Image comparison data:

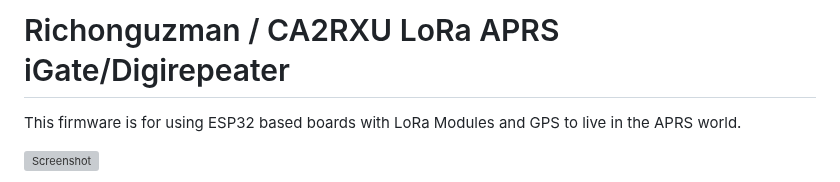
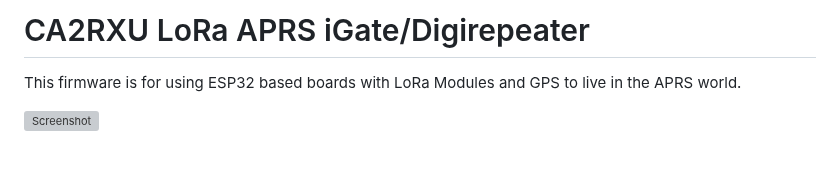
Before and after one commit to richonguzman/LoRa_APRS_iGate, a Markdown page: README.md, the part around the change. GitHub-like rendering; blank space fills up the shorter version; grey boxes are pictures that could not be loaded.

```diff
--- a/README.md
+++ b/README.md
@@ -1,4 +1,4 @@
-# Richonguzman / CA2RXU LoRa APRS iGate/Digirepeater
+# CA2RXU LoRa APRS iGate/Digirepeater
 
 This firmware is for using ESP32 based boards with LoRa Modules and GPS to live in the APRS world.
 
```
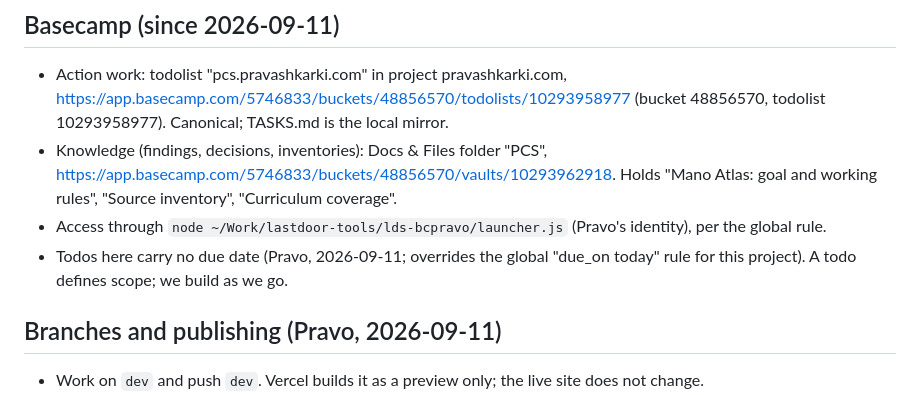
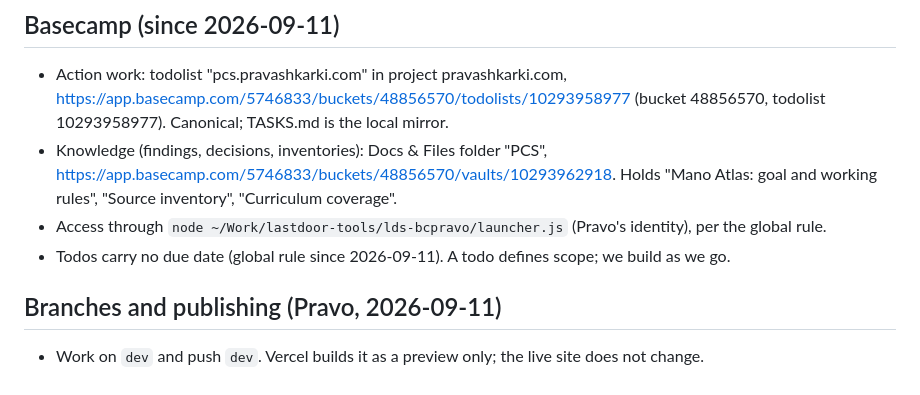
Before and after one commit to pravashkarki/mano-atlas, a Markdown page: CLAUDE.md, the part around the change. GitHub-like rendering.

```diff
--- a/CLAUDE.md
+++ b/CLAUDE.md
@@ -57,7 +57,7 @@ All 29 pages fact-checked (Aug 2026) against DSM-5, WHO, and Nepali sources by f
 - Action work: todolist "pcs.pravashkarki.com" in project pravashkarki.com, https://app.basecamp.com/5746833/buckets/48856570/todolists/10293958977 (bucket 48856570, todolist 10293958977). Canonical; TASKS.md is the local mirror.
 - Knowledge (findings, decisions, inventories): Docs & Files folder "PCS", https://app.basecamp.com/5746833/buckets/48856570/vaults/10293962918. Holds "Mano Atlas: goal and working rules", "Source inventory", "Curriculum coverage".
 - Access through `node ~/Work/lastdoor-tools/lds-bcpravo/launcher.js` (Pravo's identity), per the global rule.
-- Todos here carry no due date (Pravo, 2026-09-11; overrides the global "due_on today" rule for this project). A todo defines scope; we build as we go.
+- Todos carry no due date (global rule since 2026-09-11). A todo defines scope; we build as we go.
 
 ## Branches and publishing (Pravo, 2026-09-11)
 
```
Also changed, not shown: review/TOC-REVIEW-PROMPT.md (added, +27 -0 lines), review/toc-plan.md (added, +188 -0 lines).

§ **Description of the task**: Write out each entry above once more, exactly as written, and drop the pictures.

§ **Result for this task**:
Before and after one commit to richonguzman/LoRa_APRS_iGate, a Markdown page: README.md, the part around the change. GitHub-like rendering; blank space fills up the shorter version; grey boxes are pictures that could not be loaded.

```diff
--- a/README.md
+++ b/README.md
@@ -1,4 +1,4 @@
-# Richonguzman / CA2RXU LoRa APRS iGate/Digirepeater
+# CA2RXU LoRa APRS iGate/Digirepeater
 
 This firmware is for using ESP32 based boards with LoRa Modules and GPS to live in the APRS world.
 
```
Before and after one commit to pravashkarki/mano-atlas, a Markdown page: CLAUDE.md, the part around the change. GitHub-like rendering.

```diff
--- a/CLAUDE.md
+++ b/CLAUDE.md
@@ -57,7 +57,7 @@ All 29 pages fact-checked (Aug 2026) against DSM-5, WHO, and Nepali sources by f
 - Action work: todolist "pcs.pravashkarki.com" in project pravashkarki.com, https://app.basecamp.com/5746833/buckets/48856570/todolists/10293958977 (bucket 48856570, todolist 10293958977). Canonical; TASKS.md is the local mirror.
 - Knowledge (findings, decisions, inventories): Docs & Files folder "PCS", https://app.basecamp.com/5746833/buckets/48856570/vaults/10293962918. Holds "Mano Atlas: goal and working rules", "Source inventory", "Curriculum coverage".
 - Access through `node ~/Work/lastdoor-tools/lds-bcpravo/launcher.js` (Pravo's identity), per the global rule.
-- Todos here carry no due date (Pravo, 2026-09-11; overrides the global "due_on today" rule for this project). A todo defines scope; we build as we go.
+- Todos carry no due date (global rule since 2026-09-11). A todo defines scope; we build as we go.
 
 ## Branches and publishing (Pravo, 2026-09-11)
 
```
Also changed, not shown: review/TOC-REVIEW-PROMPT.md (added, +27 -0 lines), review/toc-plan.md (added, +188 -0 lines).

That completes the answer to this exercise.